Asentis felt free at last. He outran the group, scouting for Harishdane whether their approach was undetected by the primitives. The Dunlendings should not know of the gathering of the Easterlings at one campsite, and as Harishdane had planned they would march with all of their kin to the east. He was living in pure delight, running as fast as he could, enjoying the wind tangling with his hair. After the long and depressing march, his spirits always rose the moment his feet touched grass again and the view was no longer restricted to grey walls. Upon turning he saw the men and women far behind him, small dots among the green, and he almost laughed. Still there was a league to cross, and maybe there would be another journey to Dunland in the near future, if the Dunlendings stuck to their promise of delivering more captives as the raids into Rohan continued. Asentis was sure they would try to please their allies, now that they had returned from Edoras empty-handed.

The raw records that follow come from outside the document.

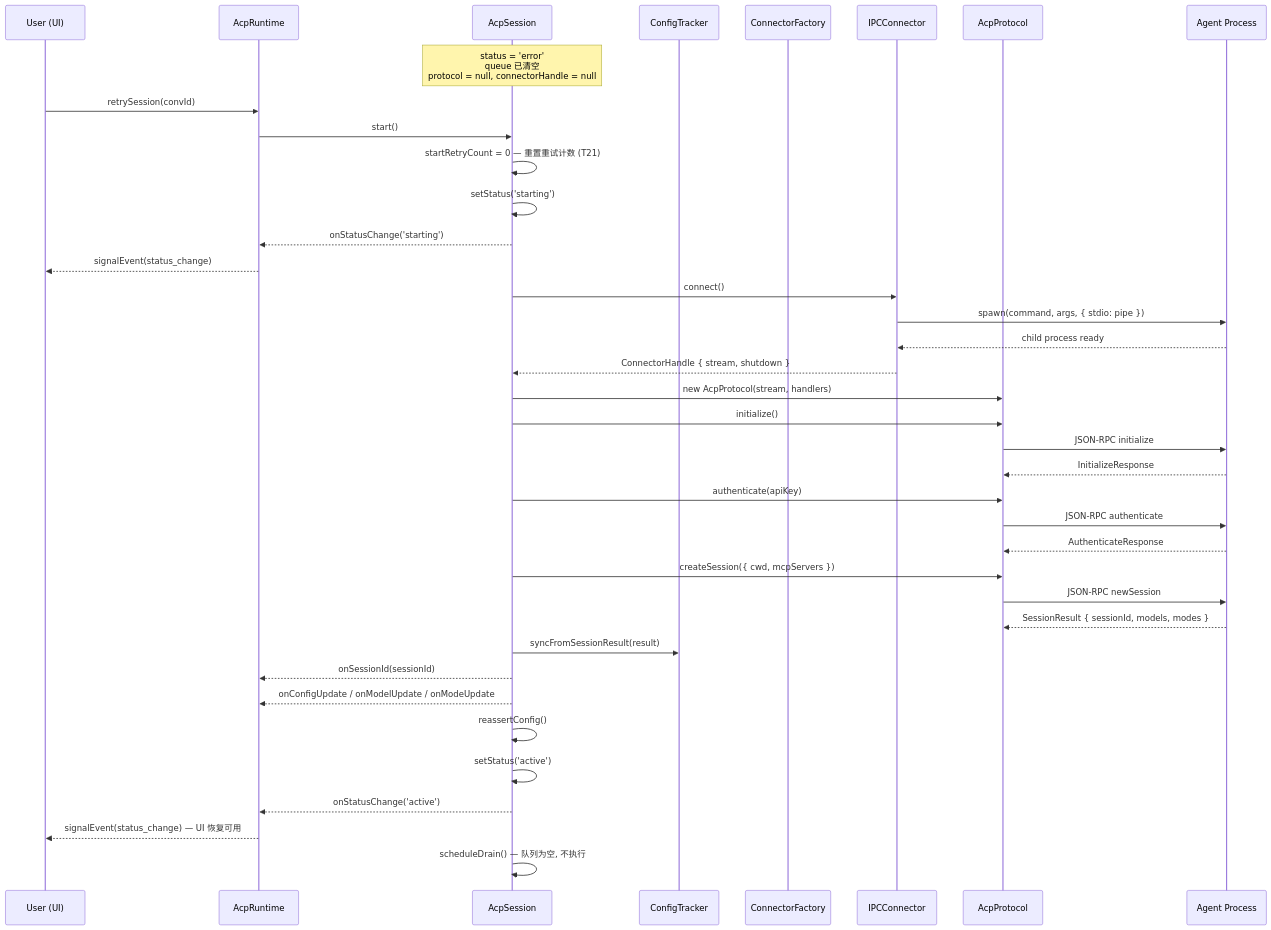
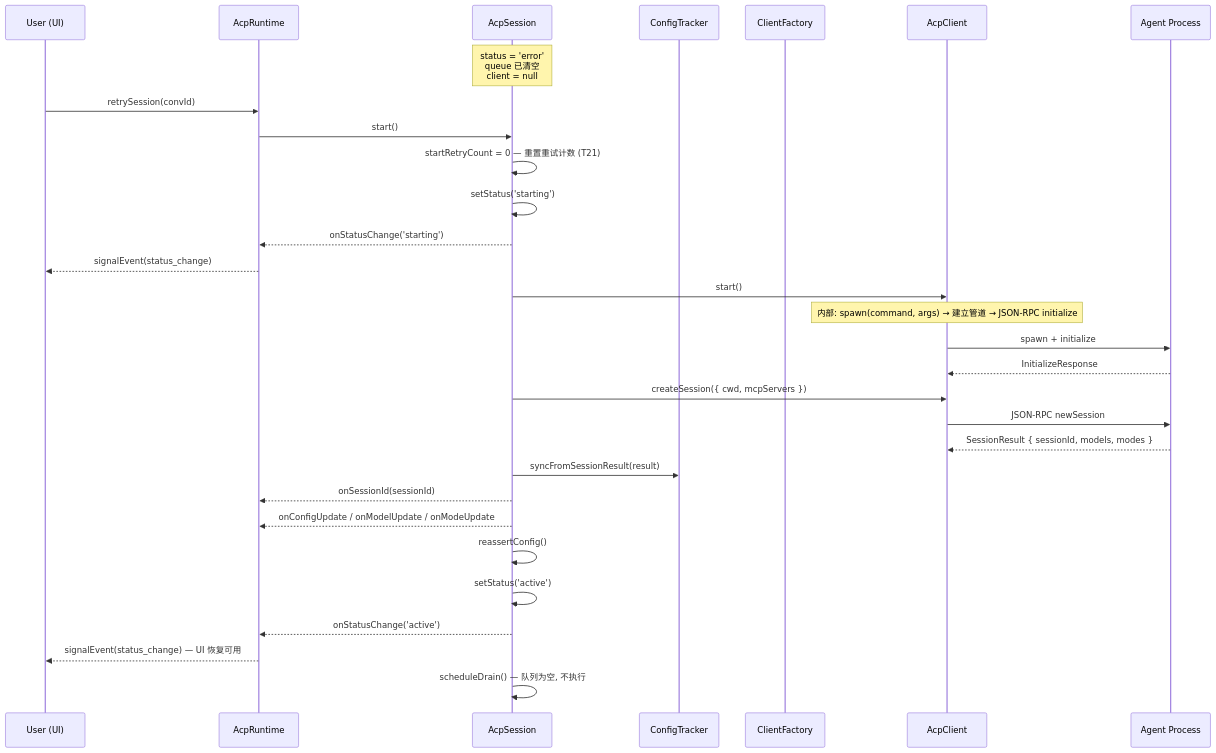
One commit to iOfficeAI/AionUi changed diagram 11 of 12 in docs/feature/acp-rewrite/06-scenario-walkthrough.md. Above: the diagram before and after it, drawn with Mermaid. The commit also changed other lines of this file and 22 other files, not shown here.

First line of the commit message:
refactor(acp): replace Connector+Protocol with AcpClient single-owner pattern

````diff
--- a/docs/feature/acp-rewrite/06-scenario-walkthrough.md
+++ b/docs/feature/acp-rewrite/06-scenario-walkthrough.md
@@ -957,47 +933,38 @@
 ```mermaid
 sequenceDiagram
     participant UI as User (UI)
     participant RT as AcpRuntime
     participant S as AcpSession
     participant CS as ConfigTracker
-    participant CF as ConnectorFactory
-    participant C as IPCConnector
-    participant P as AcpProtocol
+    participant CF as ClientFactory
+    participant CL as AcpClient
     participant A as Agent Process
 
-    Note over S: status = 'error'<br/>queue 已清空<br/>protocol = null, connectorHandle = null
+    Note over S: status = 'error'<br/>queue 已清空<br/>client = null
 
     UI->>RT: retrySession(convId)
     RT->>S: start()
     S->>S: startRetryCount = 0 — 重置重试计数 (T21)
     S->>S: setStatus('starting')
     S-->>RT: onStatusChange('starting')
     RT-->>UI: signalEvent(status_change)
 
-    S->>C: connect()
-    C->>A: spawn(command, args, { stdio: pipe })
-    A-->>C: child process ready
-    C-->>S: ConnectorHandle { stream, shutdown }
+    S->>CL: start()
+    Note over CL: 内部: spawn(command, args) → 建立管道 → JSON-RPC initialize
+    CL->>A: spawn + initialize
+    A-->>CL: InitializeResponse
 
-    S->>P: new AcpProtocol(stream, handlers)
-    S->>P: initialize()
-    P->>A: JSON-RPC initialize
-    A-->>P: InitializeResponse
-    S->>P: authenticate(apiKey)
-    P->>A: JSON-RPC authenticate
-    A-->>P: AuthenticateResponse
-
-    S->>P: createSession({ cwd, mcpServers })
-    P->>A: JSON-RPC newSession
-    A-->>P: SessionResult { sessionId, models, modes }
+    S->>CL: createSession({ cwd, mcpServers })
+    CL->>A: JSON-RPC newSession
+    A-->>CL: SessionResult { sessionId, models, modes }
 
     S->>CS: syncFromSessionResult(result)
     S-->>RT: onSessionId(sessionId)
     S-->>RT: onConfigUpdate / onModelUpdate / onModeUpdate
     S->>S: reassertConfig()
     S->>S: setStatus('active')
     S-->>RT: onStatusChange('active')
     RT-->>UI: signalEvent(status_change) — UI 恢复可用
 
     S->>S: scheduleDrain() — 队列为空, 不执行
 ```
````
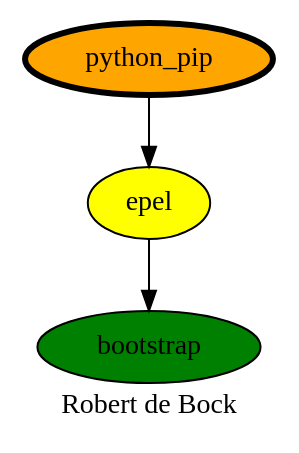
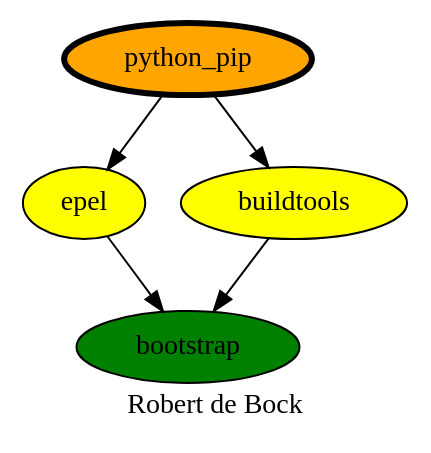
The diagram in python-pip.dot (robertdebock/drawings), drawn with Graphviz before and after one commit.

Commit message:
Adding buildtools for Alpine.

```diff
--- a/python-pip.dot
+++ b/python-pip.dot
@@ -1,11 +1,12 @@
 digraph PhiloDilemma {
   label = "Robert de Bock" ;
   overlap=false
   {
     bootstrap [fillcolor=green style=filled]
     epel [fillcolor=yellow style=filled]
+    buildtools [fillcolor=yellow style=filled]
     "python_pip" [fillcolor=orange style=filled penwidth=3]
   }
-  epel -> bootstrap
-  "python_pip" -> epel
+  {buildtools epel} -> bootstrap
+  "python_pip" -> {buildtools epel}
 }
```
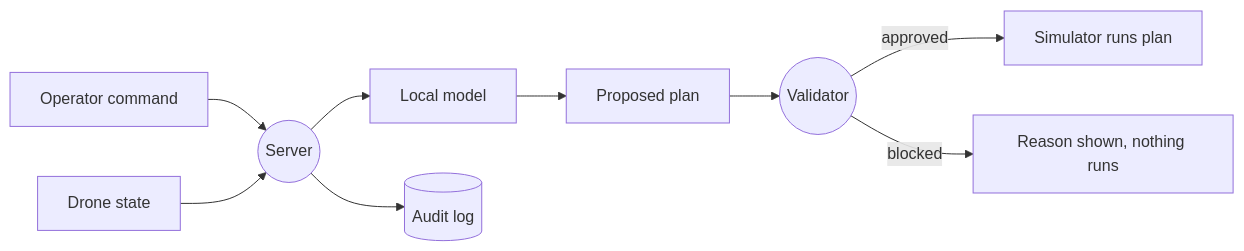
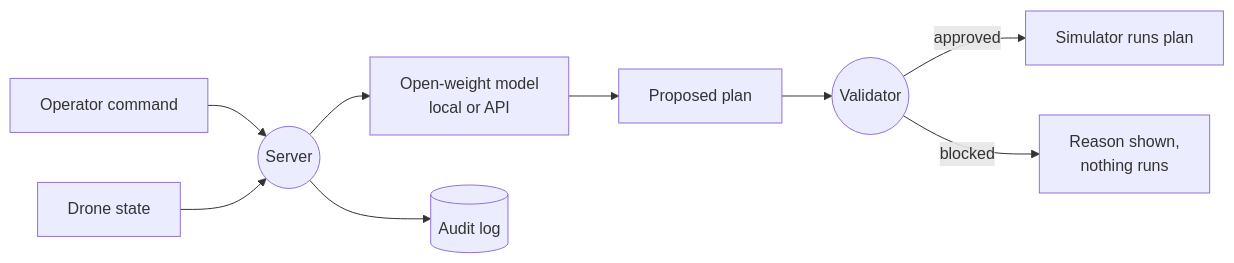
One commit to hamza-x82ik/Drone changed the second of 3 diagrams in README.md. Above: the diagram before and after it, drawn with Mermaid. The commit also changed other lines of this file, not shown here.

````diff
--- a/README.md
+++ b/README.md
@@ -159,11 +194,11 @@
 ```mermaid
 flowchart LR
   C[Operator command] --> S((Server))
   ST[Drone state] --> S
-  S --> M[Local model]
+  S --> M["Open-weight model<br/>local or API"]
   M --> PL[Proposed plan]
   PL --> V((Validator))
   V -->|approved| R[Simulator runs plan]
-  V -->|blocked| X[Reason shown, nothing runs]
-  S --> LOG[(Audit log)]
+  V -->|blocked| X["Reason shown,<br/>nothing runs"]
+  S --> LOG[("Audit log")]
 ```
````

Aragorn felt the warmth of the sun on his face, but it brought no comfort. Blind and dumb he staggered on, and he had lost all hope. Soon he and his men would be surrounded by more Easterlings, and even if the blindfolds and gags would be taken away, he could not count on any chance to change their misfortune. In the long years before the Ring War, he had had to live through exertion, more often than not fighting for his life, but he had been free at least. The prospect of living as a slave within the Easterling tribes was the worst he had to face.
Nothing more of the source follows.